▸ **PROBLEM STATEMENT**: In the entries that follow, find the word "column" and report each line it is on.

[Before-and-after change records]

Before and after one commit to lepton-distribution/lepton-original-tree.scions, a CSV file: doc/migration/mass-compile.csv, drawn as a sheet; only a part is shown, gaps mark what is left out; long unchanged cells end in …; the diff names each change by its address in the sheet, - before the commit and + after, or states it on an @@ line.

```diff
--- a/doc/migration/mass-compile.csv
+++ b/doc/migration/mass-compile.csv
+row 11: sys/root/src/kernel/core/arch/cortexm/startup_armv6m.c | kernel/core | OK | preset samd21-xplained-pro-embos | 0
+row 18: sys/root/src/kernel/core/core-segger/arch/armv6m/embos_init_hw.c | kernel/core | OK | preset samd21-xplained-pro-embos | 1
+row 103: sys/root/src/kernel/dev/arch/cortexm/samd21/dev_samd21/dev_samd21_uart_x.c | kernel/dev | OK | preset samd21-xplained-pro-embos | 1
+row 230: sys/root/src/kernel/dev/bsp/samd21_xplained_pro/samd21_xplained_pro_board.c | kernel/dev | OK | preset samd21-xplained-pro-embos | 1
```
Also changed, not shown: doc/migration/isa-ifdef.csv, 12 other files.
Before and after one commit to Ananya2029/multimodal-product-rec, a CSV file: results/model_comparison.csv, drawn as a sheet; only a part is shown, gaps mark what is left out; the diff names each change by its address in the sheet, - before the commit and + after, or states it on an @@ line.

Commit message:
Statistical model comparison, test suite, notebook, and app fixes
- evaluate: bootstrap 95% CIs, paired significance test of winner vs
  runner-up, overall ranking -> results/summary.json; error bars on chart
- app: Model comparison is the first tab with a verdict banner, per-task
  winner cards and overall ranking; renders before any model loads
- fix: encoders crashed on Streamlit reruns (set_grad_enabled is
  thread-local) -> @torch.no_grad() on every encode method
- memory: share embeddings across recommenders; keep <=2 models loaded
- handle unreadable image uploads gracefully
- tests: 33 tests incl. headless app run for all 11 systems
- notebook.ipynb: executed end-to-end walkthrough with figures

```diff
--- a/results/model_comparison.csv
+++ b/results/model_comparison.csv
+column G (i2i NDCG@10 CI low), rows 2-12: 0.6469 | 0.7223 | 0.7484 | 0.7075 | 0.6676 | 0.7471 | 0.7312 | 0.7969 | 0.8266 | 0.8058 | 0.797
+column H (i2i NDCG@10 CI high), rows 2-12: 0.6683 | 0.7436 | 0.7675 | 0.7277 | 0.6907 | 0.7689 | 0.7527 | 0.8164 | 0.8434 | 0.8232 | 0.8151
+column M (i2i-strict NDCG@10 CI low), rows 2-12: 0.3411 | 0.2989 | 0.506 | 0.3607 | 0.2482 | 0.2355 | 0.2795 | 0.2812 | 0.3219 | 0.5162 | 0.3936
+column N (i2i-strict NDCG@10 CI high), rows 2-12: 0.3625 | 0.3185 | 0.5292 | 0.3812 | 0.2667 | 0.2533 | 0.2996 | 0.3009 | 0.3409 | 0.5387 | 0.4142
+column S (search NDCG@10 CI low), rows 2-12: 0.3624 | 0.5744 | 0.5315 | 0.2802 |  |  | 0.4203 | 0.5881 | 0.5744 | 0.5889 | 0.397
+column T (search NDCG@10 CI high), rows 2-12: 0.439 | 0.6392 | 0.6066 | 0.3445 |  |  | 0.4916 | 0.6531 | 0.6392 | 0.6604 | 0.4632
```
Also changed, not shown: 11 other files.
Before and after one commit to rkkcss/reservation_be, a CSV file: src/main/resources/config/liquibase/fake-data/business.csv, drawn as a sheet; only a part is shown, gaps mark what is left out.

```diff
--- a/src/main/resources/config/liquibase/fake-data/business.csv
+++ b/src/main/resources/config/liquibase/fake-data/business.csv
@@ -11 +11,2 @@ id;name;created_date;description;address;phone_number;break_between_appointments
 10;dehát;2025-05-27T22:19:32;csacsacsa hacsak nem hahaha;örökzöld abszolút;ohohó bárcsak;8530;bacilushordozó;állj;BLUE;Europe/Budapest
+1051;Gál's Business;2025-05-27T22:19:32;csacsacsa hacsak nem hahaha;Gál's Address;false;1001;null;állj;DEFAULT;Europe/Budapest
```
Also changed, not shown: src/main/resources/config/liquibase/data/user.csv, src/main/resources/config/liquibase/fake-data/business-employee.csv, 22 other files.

▸ **PROBLEM SOLUTION**:
+column G (i2i NDCG@10 CI low), rows 2-12: 0.6469 | 0.7223 | 0.7484 | 0.7075 | 0.6676 | 0.7471 | 0.7312 | 0.7969 | 0.8266 | 0.8058 | 0.797
+column H (i2i NDCG@10 CI high), rows 2-12: 0.6683 | 0.7436 | 0.7675 | 0.7277 | 0.6907 | 0.7689 | 0.7527 | 0.8164 | 0.8434 | 0.8232 | 0.8151
+column M (i2i-strict NDCG@10 CI low), rows 2-12: 0.3411 | 0.2989 | 0.506 | 0.3607 | 0.2482 | 0.2355 | 0.2795 | 0.2812 | 0.3219 | 0.5162 | 0.3936
+column N (i2i-strict NDCG@10 CI high), rows 2-12: 0.3625 | 0.3185 | 0.5292 | 0.3812 | 0.2667 | 0.2533 | 0.2996 | 0.3009 | 0.3409 | 0.5387 | 0.4142
+column S (search NDCG@10 CI low), rows 2-12: 0.3624 | 0.5744 | 0.5315 | 0.2802 |  |  | 0.4203 | 0.5881 | 0.5744 | 0.5889 | 0.397
+column T (search NDCG@10 CI high), rows 2-12: 0.439 | 0.6392 | 0.6066 | 0.3445 |  |  | 0.4916 | 0.6531 | 0.6392 | 0.6604 | 0.4632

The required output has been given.